If there’s one thing we can be sure of when Maureen Bradley wraps Two 4 One it’s that her film featuring a guy who winds up pregnant won’t be confused with Rabbit Test, Joan Rivers’ 1978 dud starring Billy Crystal as a pregnant man.
While both men find themselves in this predicament following a one-night stand, the similarities end there.
Rabbit Test was an ill-advised comedy best forgotten. Chances are Two 4 One, however, will become a movie to be remembered, chiefly because of the way Bradley puts an offbeat comic spin on a hot topic — gender confusion.
The writer-director’s bittersweet romantic-comedy “in the tradition of Woody Allen and Billy Wilder, but with a modern twist” focuses on two oddballs — Adam and Miriam, his ex-girlfriend he helps artificially inseminate — who both wind up pregnant.
Adam, transitioning from female-to-male, is a transgendered dude with a dilemma. Should he settle down and have this baby, or just become one of the guys? It’s complicated, but there’s comic potential.
“Hey, he still has a uterus!” laughs Bradley, an associate professor in UVic’s Department of Writing whose sense of humour belies her concerns about unfounded hatred and fear of transgender individuals.
The queer filmmaker lectured on the topic Wednesday, the annual Transgender Day of Remembrance, at Cinecenta before a screening of Melting Away, a touching Israeli drama about a transsexual teenager kicked out of his own home.
Hollywood has made great strides in acknowledging gender diversity in films like Boys Don’t Cry, Kinky Boots and Orlando, the sumptuous adaptation of the Virginia Woolf novel in which a strikingly androgynous Tilda Swinton plays an Elizabethan-era nobleman who morphs into a noblewoman.

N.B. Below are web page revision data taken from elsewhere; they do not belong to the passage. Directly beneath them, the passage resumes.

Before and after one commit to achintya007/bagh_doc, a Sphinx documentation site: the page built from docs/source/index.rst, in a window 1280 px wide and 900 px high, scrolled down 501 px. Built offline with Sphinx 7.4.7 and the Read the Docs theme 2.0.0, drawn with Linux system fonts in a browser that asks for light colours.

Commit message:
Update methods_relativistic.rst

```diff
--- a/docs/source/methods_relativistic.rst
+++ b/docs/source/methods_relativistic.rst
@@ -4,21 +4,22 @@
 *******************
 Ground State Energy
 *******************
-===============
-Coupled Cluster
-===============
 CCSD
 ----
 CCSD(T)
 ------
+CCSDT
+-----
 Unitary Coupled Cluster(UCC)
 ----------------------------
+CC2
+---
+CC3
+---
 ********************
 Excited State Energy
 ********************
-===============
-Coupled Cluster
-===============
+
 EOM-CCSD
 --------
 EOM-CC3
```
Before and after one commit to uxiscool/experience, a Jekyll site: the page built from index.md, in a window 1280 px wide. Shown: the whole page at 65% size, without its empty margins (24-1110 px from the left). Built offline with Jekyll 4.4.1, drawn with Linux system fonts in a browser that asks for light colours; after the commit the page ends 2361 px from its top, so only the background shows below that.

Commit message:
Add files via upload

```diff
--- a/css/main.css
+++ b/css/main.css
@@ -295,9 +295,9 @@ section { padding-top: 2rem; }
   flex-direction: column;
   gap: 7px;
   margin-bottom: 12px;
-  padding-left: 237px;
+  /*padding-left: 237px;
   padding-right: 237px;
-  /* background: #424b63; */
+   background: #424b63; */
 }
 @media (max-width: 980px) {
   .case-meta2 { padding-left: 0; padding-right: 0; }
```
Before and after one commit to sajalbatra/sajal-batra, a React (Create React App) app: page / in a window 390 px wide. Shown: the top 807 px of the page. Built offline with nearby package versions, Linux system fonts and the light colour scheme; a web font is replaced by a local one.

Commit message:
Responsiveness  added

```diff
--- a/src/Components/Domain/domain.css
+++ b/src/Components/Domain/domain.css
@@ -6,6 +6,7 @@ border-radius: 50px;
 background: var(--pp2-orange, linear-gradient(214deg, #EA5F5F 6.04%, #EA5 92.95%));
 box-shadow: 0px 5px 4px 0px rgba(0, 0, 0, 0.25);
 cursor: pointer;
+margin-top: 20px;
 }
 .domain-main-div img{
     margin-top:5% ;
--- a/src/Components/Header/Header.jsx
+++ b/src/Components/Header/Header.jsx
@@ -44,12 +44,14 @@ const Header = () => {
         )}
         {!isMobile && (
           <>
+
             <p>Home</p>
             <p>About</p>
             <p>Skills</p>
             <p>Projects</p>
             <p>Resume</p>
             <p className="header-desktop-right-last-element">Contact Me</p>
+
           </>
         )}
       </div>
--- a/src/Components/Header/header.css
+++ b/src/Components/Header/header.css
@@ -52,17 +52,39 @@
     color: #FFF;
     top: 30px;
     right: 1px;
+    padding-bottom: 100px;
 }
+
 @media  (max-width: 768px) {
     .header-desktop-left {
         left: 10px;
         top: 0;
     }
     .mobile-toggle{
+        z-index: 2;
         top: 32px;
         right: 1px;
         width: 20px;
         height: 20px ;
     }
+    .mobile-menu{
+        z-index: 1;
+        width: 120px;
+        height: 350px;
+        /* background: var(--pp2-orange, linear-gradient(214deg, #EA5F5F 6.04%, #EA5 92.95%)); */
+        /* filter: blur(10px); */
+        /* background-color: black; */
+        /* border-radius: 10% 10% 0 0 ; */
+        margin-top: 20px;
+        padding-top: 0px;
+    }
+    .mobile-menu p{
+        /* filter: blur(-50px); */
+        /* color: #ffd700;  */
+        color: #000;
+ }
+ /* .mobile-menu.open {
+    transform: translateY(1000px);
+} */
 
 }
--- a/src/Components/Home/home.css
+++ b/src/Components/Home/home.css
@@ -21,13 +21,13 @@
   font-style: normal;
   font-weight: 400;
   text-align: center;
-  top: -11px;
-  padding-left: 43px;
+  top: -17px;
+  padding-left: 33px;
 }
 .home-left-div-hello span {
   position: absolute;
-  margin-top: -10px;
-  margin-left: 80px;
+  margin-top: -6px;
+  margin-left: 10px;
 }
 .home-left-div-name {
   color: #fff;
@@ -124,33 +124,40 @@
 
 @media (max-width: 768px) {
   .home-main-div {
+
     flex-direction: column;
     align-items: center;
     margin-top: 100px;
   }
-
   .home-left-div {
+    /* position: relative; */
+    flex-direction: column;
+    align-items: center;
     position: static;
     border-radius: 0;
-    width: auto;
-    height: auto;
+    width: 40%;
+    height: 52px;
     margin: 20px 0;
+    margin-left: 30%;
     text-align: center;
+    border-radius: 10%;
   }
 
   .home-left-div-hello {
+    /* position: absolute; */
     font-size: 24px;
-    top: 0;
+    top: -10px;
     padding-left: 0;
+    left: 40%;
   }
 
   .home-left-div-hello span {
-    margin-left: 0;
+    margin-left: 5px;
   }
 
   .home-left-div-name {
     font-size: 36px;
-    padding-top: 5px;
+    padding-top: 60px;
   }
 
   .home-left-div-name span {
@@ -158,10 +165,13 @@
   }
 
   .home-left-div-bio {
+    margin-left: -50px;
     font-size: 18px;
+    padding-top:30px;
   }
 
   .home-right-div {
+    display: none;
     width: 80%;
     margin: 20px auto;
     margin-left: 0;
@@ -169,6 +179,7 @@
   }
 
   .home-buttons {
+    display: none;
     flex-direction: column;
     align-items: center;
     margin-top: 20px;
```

Bradley laments characters with gender identity issues are too often caricatures (Adventures of Priscilla: Queen of the Desert, anyone?) or psychos, however.
“They’re the punchline,” she says. “You can be gay on Friends, but you can’t have real sexuality. You can just be a stuffed toy.”
Notable exceptions include Tomboy, the 2011 French film about an androgynous 10-year-old girl mistaken for a boy. It was a lovely, tender portrait of adolescent sexual confusion.
Bradley says she’s heartened by the success of films and TV shows like Orange is the New Black, starring transgender actress Laverne Cox as transgender prison inmate Sophie Burset, a former fireman; and Transamerica, starring Oscar nominee Felicity Huffman as a male-to-female transsexual.
“Transamerica was a game-changer,” Bradley says. “We don’t usually see [transsexuals] as real characters.”
She also credits female-to-male transsexual Chaz Bono’s appearance on Dancing with the Stars as a breakthrough.
Says Bradley: “I think audiences are ready to see more transgendered people as three-dimensional people with lives.”
Partly because “the whole artificial-insemination subculture is so huge” and that the number of people getting pregnant later in life has risen, Bradley says she’s convinced Two 4 One, to be filmed here in February, has crossover potential.
Telefilm Canada, funding almost half of her $250,000 feature debut, and funders including the B.C. Arts Council and National Screen Institute apparently agree.
Producer Daniel Hogg is also looking for investors — “hopefully someone passionate about the subject” — to augment funds raised during an online crowdfunding campaign that ends Dec. 1.
Their goal on Indiegogo.com is $20,000, with $13,800 raised so far.
“I think it’s an idea that sells itself,” says Hogg, confident it will appeal to the LGBT demographic and a broader audience.
Bradley says part of her motivation is a desire to transcend clichéd narratives about gays coming out.
“That gets tired pretty fast,” she said. “We haven’t seen a lot of films that show how life for many people starts after transition.”
To illustrate how Hollywood legend Billy Wilder inspired her, Bradley points to The Apartment, his 1960 classic starring Jack Lemmon as an ambitious office worker who lends his apartment to his philandering boss (Fred MacMurray) for illicit trysts.
“It’s one of the first romantic comedies in a style I like where it’s not just a silly thing, but about people facing challenges,” she says. “I mean, there’s a suicide attempt. It’s such a beautiful film. It ages really well.”
Admitting “I reluctantly watch rom-coms,” Bradley says she’s also a fan of Allen’s new film Blue Jasmine, and his classics including Manhattan and Annie Hall.
“I was weaned on these,” she said. “There’s a romance and a couple who break apart and maybe come together again.”
While casting continues for her four leads and 10 day players, including “a 65-year-old Québécois woman,” she confirmed Naomi Snieckus, the writer, actor (Being Erica) and comedian has been cast as Miriam.
The crowd-funding proceeds will be used in part to transport, house and feed actors during the 15-day shoot, she said.